Also, in 2015, billionaire Mexican Carlos Slim became the top New York Times stockholder, with a 17% ownership of the company valued at $300 million. As with Amazon’s Bezos, it’s a plaything, and power, with Slim. His net worth according to Forbes, as of July 2017, is 67.9 billion.

My previous point about The Free Press was its ownership being another example of concentrated ownership over many papers with big bucks having controlling interest. It goes in spades for these national papers with international distributions.

Recent ominous statements by the U.S. President about North Korea and Venezuela, along with a compliant press in various and different ways, spell trouble for the USA and the world.

How do we begin finding our way out of all this? One part of a beginning to answer this question is by tackling Myth II – “There are no leaders.”

Here’s a short list of grassroots leaders, and their organizations, with local, national, and international reach.

  • Henry Lowendorf is chairman of the Greater New Haven Peace Council, New Haven, Connecticut. As a member of the Executive Board of the U.S. Peace Council, he led a fact-finding mission to Syria in 2016.


  • Naomi Kline is an internationally recognized leader of peace, environmental, and social justice movements. She was an organizer of the massive climate march in NYC, 2014. Her latest books include This Changes Everything and No Is Not Enough.

Alicia Garza, Patrisse Cullors, and Opal Tometi, Black Lives Matter Movement. They lead struggles against violence and systemic racism.

–   Bruce Gagnon is Secretary & Coordinator of The Global Network Against Weapons & Nuclear Power in Space. He has led peace delegations to Hiroshima, Japan and Jeju, South Korea. He leads continuous protests in front of the Bath Iron Works, Bath, Maine, as they produce the Aegis destroyers.

Bruce Gagnon’s blog:

If you don’t know these peace and social justice leaders, look no further than the so-called free press. The media works overtime to keep these organizations, their actions, and their leaders out of the news.
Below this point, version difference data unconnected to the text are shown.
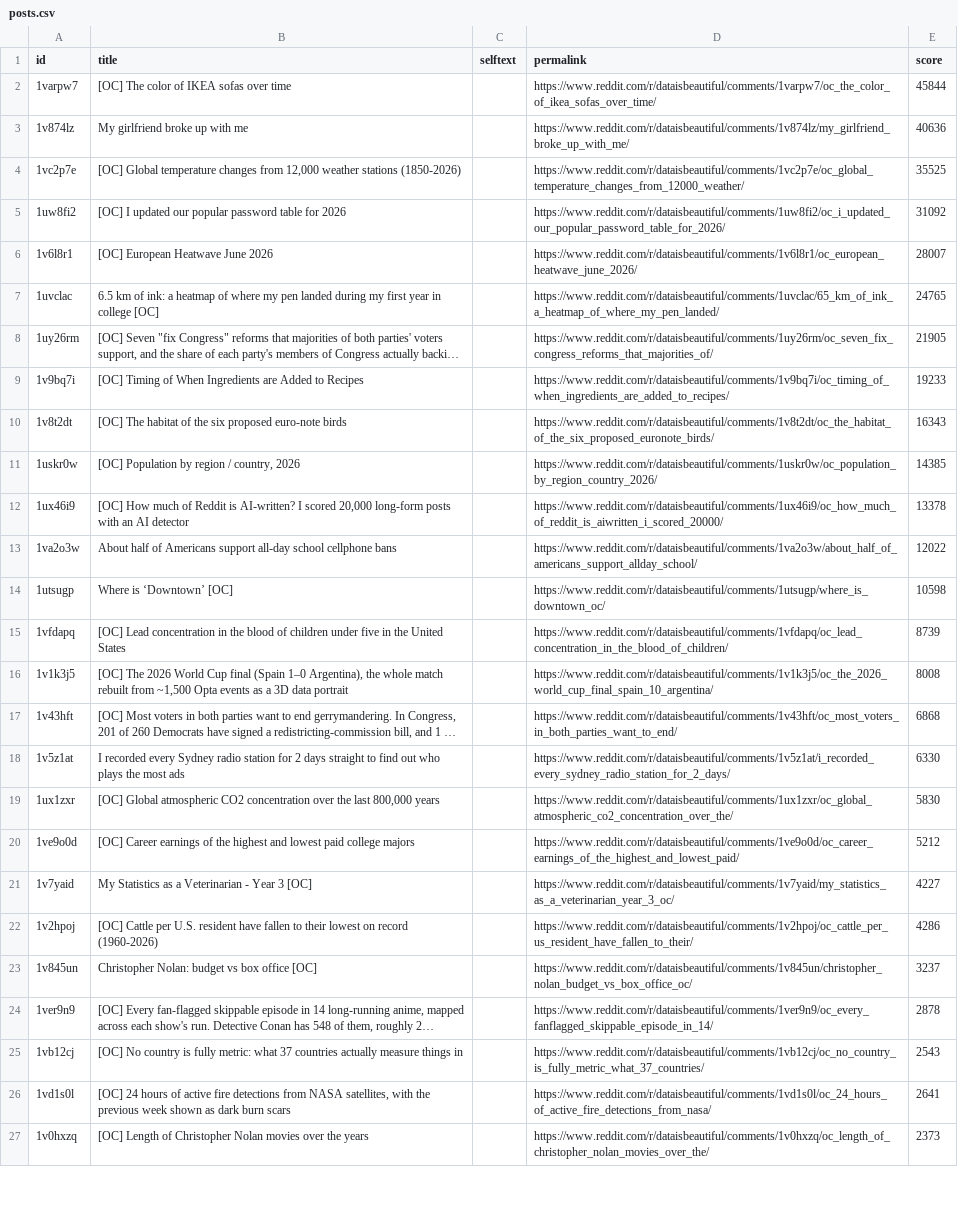
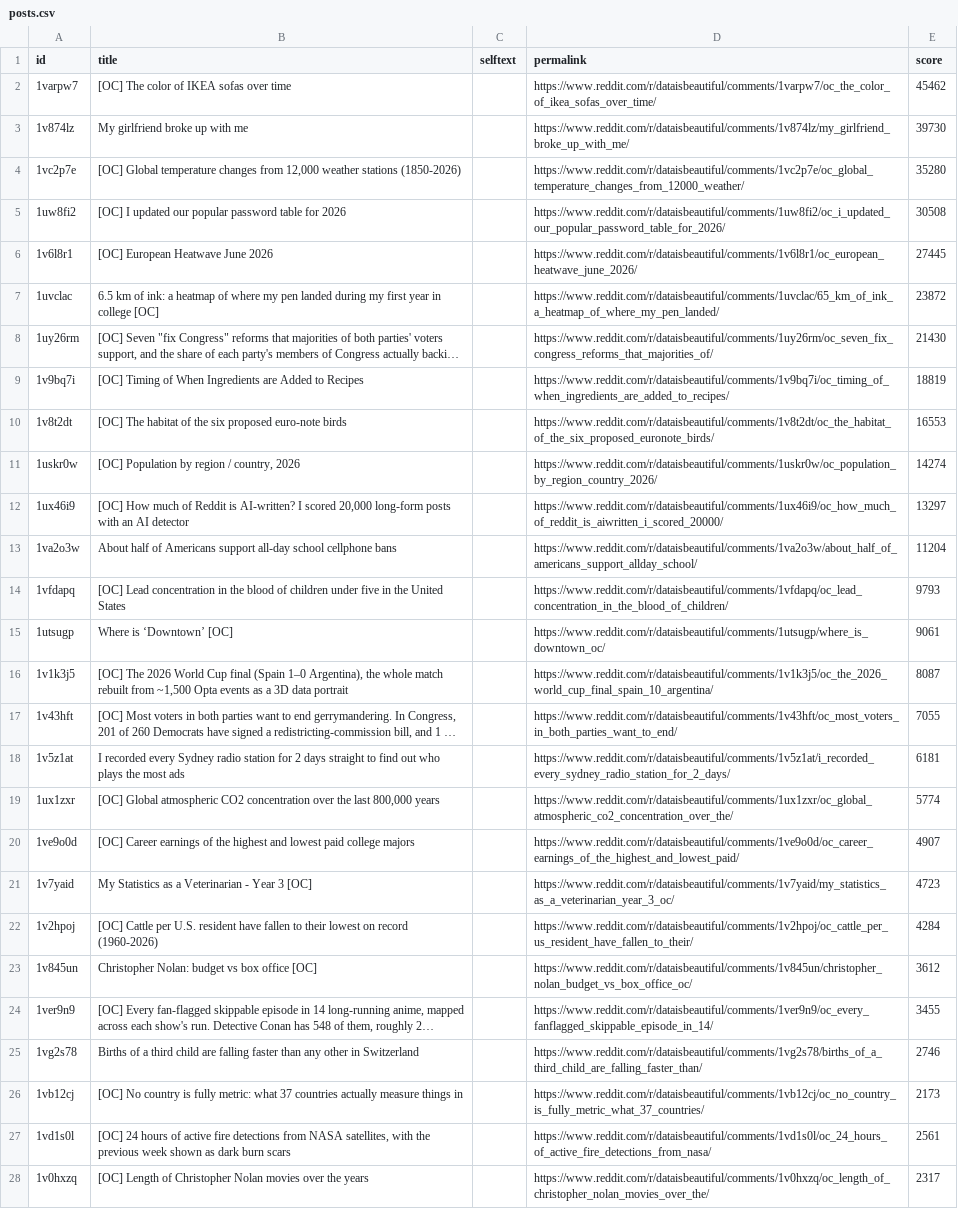
Before and after one commit to jalalchowdhury1/reddit-scraper, a CSV file: data/r_dataisbeautiful/posts.csv, drawn as a sheet; only a part is shown; long unchanged cells end in …; removed rows and columns are numbered as before the commit, all else as after; the diff covers the shown part only; the diff names each change by its address in the sheet, - before the commit and + after, or states it on an @@ line.

```diff
--- a/data/r_dataisbeautiful/posts.csv
+++ b/data/r_dataisbeautiful/posts.csv
-E2 (score): 45844
+E2 (score): 45462
-E3 (score): 40636
+E3 (score): 39730
-E4 (score): 35525
+E4 (score): 35280
-E5 (score): 31092
+E5 (score): 30508
-E6 (score): 28007
+E6 (score): 27445
-E7 (score): 24765
+E7 (score): 23872
-E8 (score): 21905
+E8 (score): 21430
-E9 (score): 19233
+E9 (score): 18819
-E10 (score): 16343
+E10 (score): 16553
-E11 (score): 14385
+E11 (score): 14274
-E12 (score): 13378
+E12 (score): 13297
-E13 (score): 12022
+E13 (score): 11204
-row 14: 1utsugp | Where is ‘Downtown’ [OC] |  | https://www.reddit.com/r/dataisbeautiful/comments/1utsugp/where_is_downtown_oc/ | 10598
-E14 (score): 8739
+E14 (score): 9793
+row 15: 1utsugp | Where is ‘Downtown’ [OC] |  | https://www.reddit.com/r/dataisbeautiful/comments/1utsugp/where_is_downtown_oc/ | 9061
-E16 (score): 8008
+E16 (score): 8087
-E17 (score): 6868
+E17 (score): 7055
-E18 (score): 6330
+E18 (score): 6181
-E19 (score): 5830
+E19 (score): 5774
-E20 (score): 5212
+E20 (score): 4907
-E21 (score): 4227
+E21 (score): 4723
-E22 (score): 4286
+E22 (score): 4284
-E23 (score): 3237
+E23 (score): 3612
-E24 (score): 2878
+E24 (score): 3455
+row 25: 1vg2s78 | Births of a third child are falling faster than any other in Switzerland |  | https://www.reddit.com/r/dataisbeautiful/comments/1vg2s78/births_of_a_third_child_are_falling_faster_than/ | 2746
-E26 (score): 2543
+E26 (score): 2173
-E27 (score): 2641
+E27 (score): 2561
-E28 (score): 2373
+E28 (score): 2317
```
Also changed, not shown: 3 added rows, 4 removed rows and 20 edited cells elsewhere in this file, data/googlenews/articles.csv, data/r_AskHistorians_yearly/posts.csv, 6 other files.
Now it’s your turn. Join one or more of the above groups. Spread the word. The groups, leaders, and leadership are there. Are you willing to participate?